Problem description: Within the entries below, the lines from the one with "-457,9 +457,33 @@" through the one with "u.mesh.position.z === 'number'" are to be set down exactly, both ends kept.

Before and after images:
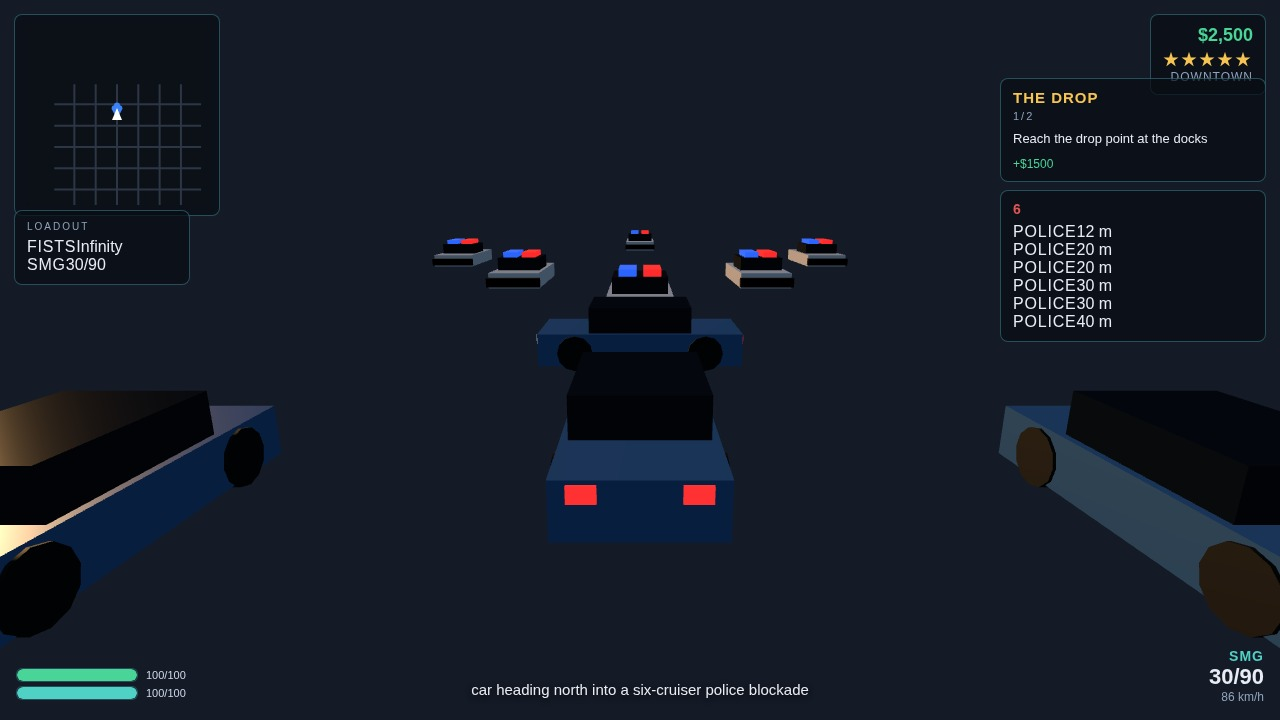
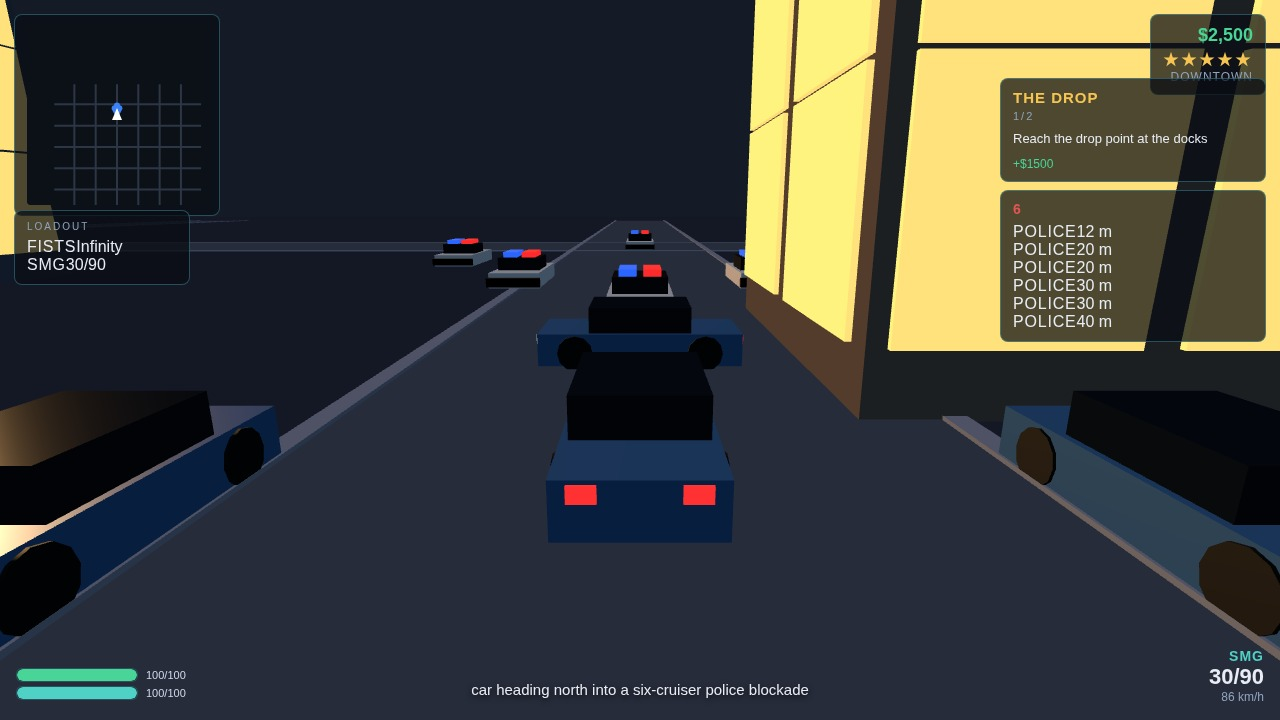
Give the windows gaps and the minimap its police blips

diff --git a/game/src/city.js b/game/src/city.js
@@ -30,7 +30,7 @@ export function createCity(scene, options = {}) {
   const matSand = new THREE.MeshLambertMaterial({ color: 0xd9c49a });
   const matWater = new THREE.MeshLambertMaterial({ color: 0x1d4a63 });
   const facadeMats = [0x4a4f5e, 0x5a5148, 0x3f4657, 0x6a5d52].map(c => new THREE.MeshLambertMaterial({ color: c }));
-  const matWindow = new THREE.MeshStandardMaterial({ color: 0xffb15e, emissive: 0xffb15e, emissiveIntensity: 1.6 });
+  const matWindow = new THREE.MeshStandardMaterial({ color: 0xffb15e, emissive: 0xffb15e, emissiveIntensity: 0.85 });
   const matLamp = new THREE.MeshLambertMaterial({ color: 0x7c8496 });
   const matLampGlow = new THREE.MeshStandardMaterial({ color: 0xffcf8a, emissive: 0xffb15e, emissiveIntensity: 2.2 });
   const matTrunk = new THREE.MeshLambertMaterial({ color: 0x7a5c3c });
@@ -91,13 +91,13 @@ export function createCity(scene, options = {}) {
     const rows = Math.max(2, Math.min(8, Math.round(h / 5)));
     const colsW = Math.max(1, Math.min(6, Math.round(w / 5)));
     const colsD = Math.max(1, Math.min(6, Math.round(d / 5)));
-    const winH = Math.max(0.6, (h - 3) / rows);
     const winD = 0.12;
     const step = (h - 2.4) / rows;
+    const winH = 0.5 * step;
     for (let r = 0; r < rows; r++) {
       const y = 1.2 + (r + 0.5) * step;
-      const winWx = Math.max(0.5, (w - 2) / colsW);
-      const winWz = Math.max(0.5, (d - 2) / colsD);
+      const winWx = 0.55 * (w / colsW);
+      const winWz = 0.55 * (d / colsD);
       for (let c = 0; c < colsW; c++) {
         const x = bx - w / 2 + (c + 0.5) * (w / colsW);
         windowInstances.push({ p: [x, y, bz + d / 2 + winD], ry: 0, s: [winWx, winH, winD] });

diff --git a/game/src/main.js b/game/src/main.js
@@ -457,9 +457,33 @@ export class Game {
 
   buildMinimapState() {
     const p = this.player;
+    const resolveUnit = (u) => {
+      if (!u) return null;
+      let x;
+      let z;
+      if (u.position && typeof u.position.x === 'number' && typeof u.position.z === 'number') {
+        x = u.position.x;
+        z = u.position.z;
+      } else if (
+        u.mesh && u.mesh.position &&
+        typeof u.mesh.position.x === 'number' && typeof u.mesh.position.z === 'number'
+      ) {
+        x = u.mesh.position.x;
+        z = u.mesh.position.z;
+      } else if (typeof u.x === 'number' && typeof u.z === 'number') {
+        x = u.x;
+        z = u.z;
+      } else {
+        return null;
+      }
+      if (!Number.isFinite(x) || !Number.isFinite(z)) return null;
+      return { x, z };
+    };
     return {
       roads: this.buildRoadSegments(),
-      police: (this.police.units || []).map((u) => ({ x: u.position.x, z: u.position.z })),
+      police: (this.police.units || [])
+        .map(resolveUnit)
+        .filter((blip) => blip !== null),
       waypoint: this.getWaypoint(),
       player: { x: p.position.x, z: p.position.z },
       range: 760,
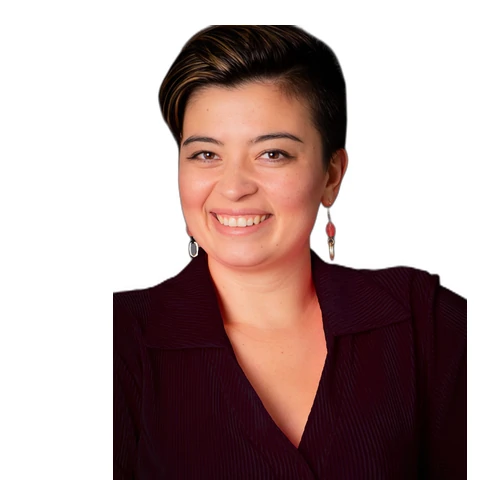
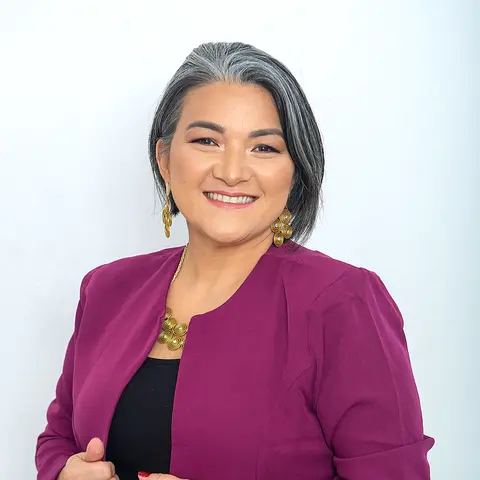
Polish hero and customer counter

diff --git a/styles.css b/styles.css
@@ -300,7 +300,6 @@ h3 {
   overflow: hidden;
   display: grid;
   place-items: center;
-  border-bottom: 3px solid #a85a00;
   background:
     radial-gradient(ellipse at 50% 52%, rgba(255, 191, 38, 0.28) 0%, rgba(255, 213, 113, 0.14) 42%, transparent 73%),
     linear-gradient(180deg, #f3e8d1 0%, #dfcca8 100%);
@@ -341,12 +340,62 @@ h3 {
   text-transform: uppercase;
 }
 
+.masthead-genres {
+  position: absolute;
+  z-index: 2;
+  inset: 0;
+  pointer-events: none;
+}
+
+.masthead-genre {
+  position: absolute;
+  color: rgba(116, 59, 0, 0.82);
+  font-size: clamp(0.58rem, 0.78vw, 0.78rem);
+  font-weight: 800;
+  letter-spacing: 0.19em;
+  line-height: 1;
+  text-transform: uppercase;
+  text-shadow: 0 1px 0 rgba(255, 245, 191, 0.78);
+}
+
+.genre-drama {
+  top: 12px;
+  left: 18px;
+}
+
+.genre-science-fiction {
+  top: 12px;
+  right: 18px;
+}
+
+.genre-disaster {
+  bottom: 11px;
+  left: 18px;
+}
+
+.genre-suspense {
+  right: 18px;
+  bottom: 11px;
+}
+
 .masthead-face {
   position: relative;
   z-index: 1;
   display: block;
   white-space: nowrap;
   color: #ffc21c;
+  background: linear-gradient(
+    180deg,
+    #fff2a2 0%,
+    #ffd945 25%,
+    #ffbc0b 64%,
+    #e99400 100%
+  );
+  background-size: 100% 145%;
+  background-position: 50% 22%;
+  -webkit-background-clip: text;
+  background-clip: text;
+  -webkit-text-fill-color: transparent;
   -webkit-text-stroke: clamp(1px, 0.014em, 2px) #a55300;
   text-shadow:
     -0.016em -0.018em 0 #fff0a0,
@@ -354,6 +403,37 @@ h3 {
     0 0.14em 0.17em rgba(113, 55, 0, 0.28),
     0 0 0.2em rgba(255, 185, 23, 0.2);
   animation: masthead-shine 38s ease-in-out infinite;
+}
+
+.masthead-sparkle {
+  position: absolute;
+  z-index: 4;
+  color: #fff8bd;
+  font-size: clamp(0.72rem, 1.15vw, 1.2rem);
+  line-height: 1;
+  opacity: 0;
+  pointer-events: none;
+  text-shadow:
+    0 0 5px #fff,
+    0 0 13px rgba(255, 183, 0, 0.88);
+  animation: masthead-sparkle 16s ease-in-out infinite;
+}
+
+.sparkle-one {
+  top: 33%;
+  left: 21%;
+}
+
+.sparkle-two {
+  top: 27%;
+  right: 17%;
+  animation-delay: -5.3s;
+}
+
+.sparkle-three {
+  right: 45%;
+  bottom: 24%;
+  animation-delay: -10.6s;
 }
 
 .master-glint {
@@ -372,9 +452,28 @@ h3 {
   0%,
   100% {
     filter: brightness(1) saturate(1);
+    background-position: 50% 22%;
   }
   48% {
-    filter: brightness(1.09) saturate(1.04);
+    filter: brightness(1.06) saturate(1.03);
+    background-position: 50% 74%;
+  }
+}
+
+@keyframes masthead-sparkle {
+  0%,
+  76%,
+  100% {
+    opacity: 0;
+    transform: scale(0.35) rotate(0deg);
+  }
+  82% {
+    opacity: 0.92;
+    transform: scale(1.05) rotate(45deg);
+  }
+  88% {
+    opacity: 0.42;
+    transform: scale(0.72) rotate(90deg);
   }
 }
 
@@ -1553,7 +1652,7 @@ h3 {
   flex-wrap: wrap;
   align-items: center;
   justify-content: center;
-  gap: 16px;
+  gap: 10px 14px;
   margin-top: 58px;
   padding: 21px;
   border: 3px solid var(--gold-dark);
@@ -1566,7 +1665,6 @@ h3 {
 .counter-label {
   font-size: clamp(0.88rem, 2vw, 1.08rem);
   font-weight: 700;
-  text-transform: uppercase;
 }
 
 .counter-digits {
@@ -1836,6 +1934,31 @@ h3 {
   .masthead-stage {
     min-height: 225px;
     padding: 24px 0 10px;
+  }
+
+  .masthead-genre {
+    font-size: 0.53rem;
+    letter-spacing: 0.12em;
+  }
+
+  .genre-drama,
+  .genre-science-fiction {
+    top: 10px;
+  }
+
+  .genre-disaster,
+  .genre-suspense {
+    bottom: 9px;
+  }
+
+  .genre-drama,
+  .genre-disaster {
+    left: 10px;
+  }
+
+  .genre-science-fiction,
+  .genre-suspense {
+    right: 10px;
   }
 
   .masthead {

diff --git a/index.html b/index.html
@@ -50,9 +50,18 @@
         <div class="hero-grain" aria-hidden="true"></div>
         <div class="masthead-stage">
           <div class="masthead-rays" aria-hidden="true"></div>
+          <div class="masthead-genres">
+            <span class="masthead-genre genre-drama">DRAMA</span>
+            <span class="masthead-genre genre-science-fiction">SCIENCE FICTION</span>
+            <span class="masthead-genre genre-disaster">DISASTER</span>
+            <span class="masthead-genre genre-suspense">SUSPENSE</span>
+          </div>
           <h1 class="masthead">
             <span class="masthead-face"><span>THE MOVIE</span> <span>MASTER</span></span>
           </h1>
+          <span class="masthead-sparkle sparkle-one" aria-hidden="true">✦</span>
+          <span class="masthead-sparkle sparkle-two" aria-hidden="true">✦</span>
+          <span class="masthead-sparkle sparkle-three" aria-hidden="true">✦</span>
         </div>
 
         <div class="hero-layout page-shell">
@@ -661,9 +670,10 @@
             </a>
           </div>
 
-          <div class="visitor-counter" role="group" aria-label="Time-based website visitor counter">
-            <span class="counter-label">Total website visitors so far:</span>
+          <div class="visitor-counter" role="group" aria-label="The Movie Master has 0 satisfied customers and counting!">
+            <span class="counter-label">The Movie Master has</span>
             <span class="counter-digits" id="visitor-counter" aria-hidden="true">0</span>
+            <span class="counter-label">satisfied customers and counting!</span>
           </div>
         </div>
       </section>

diff --git a/script.js b/script.js
@@ -119,7 +119,7 @@
         output.replaceChildren(fragment);
         counter?.setAttribute(
           "aria-label",
-          `Total website visitors so far: ${count.toLocaleString("en-US")}`,
+          `The Movie Master has ${count.toLocaleString("en-US")} satisfied customers and counting!`,
         );
         priorFormatted = formatted;
       }

diff --git a/CREDITS.md b/CREDITS.md
@@ -11,7 +11,7 @@ Customer portraits are real stock photographs from Pexels. They are used as
 illustrative portraits under the [Pexels license](https://www.pexels.com/license/).
 
 - Gabriel W.: [Professional man in a blue suit smiling](https://www.pexels.com/photo/professional-man-in-blue-suit-smiling-portrait-38677836/)
-- Josephina B.: [Professional portrait of a smiling woman in a studio](https://www.pexels.com/photo/professional-portrait-of-smiling-woman-in-studio-38197025/)
+- Josephina B.: [Studio portrait of an elegant woman](https://www.pexels.com/photo/studio-portrait-of-an-elegant-woman-15780887/)
 - Torrin W.: [Professional headshot of a smiling businessman](https://www.pexels.com/photo/professional-headshot-of-smiling-businessman-30004315/)
 - Sabrina C.: [Smiling woman standing in a studio](https://www.pexels.com/photo/smiling-woman-standing-in-studio-15306494/)
 - Wert P.: [Smiling young man in a suit](https://www.pexels.com/photo/smiling-young-man-in-suit-posing-on-white-studio-background-17311570/)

Exercise solution:
@@ -457,9 +457,33 @@ export class Game {
 
   buildMinimapState() {
     const p = this.player;
+    const resolveUnit = (u) => {
+      if (!u) return null;
+      let x;
+      let z;
+      if (u.position && typeof u.position.x === 'number' && typeof u.position.z === 'number') {
+        x = u.position.x;
+        z = u.position.z;
+      } else if (
+        u.mesh && u.mesh.position &&
+        typeof u.mesh.position.x === 'number' && typeof u.mesh.position.z === 'number'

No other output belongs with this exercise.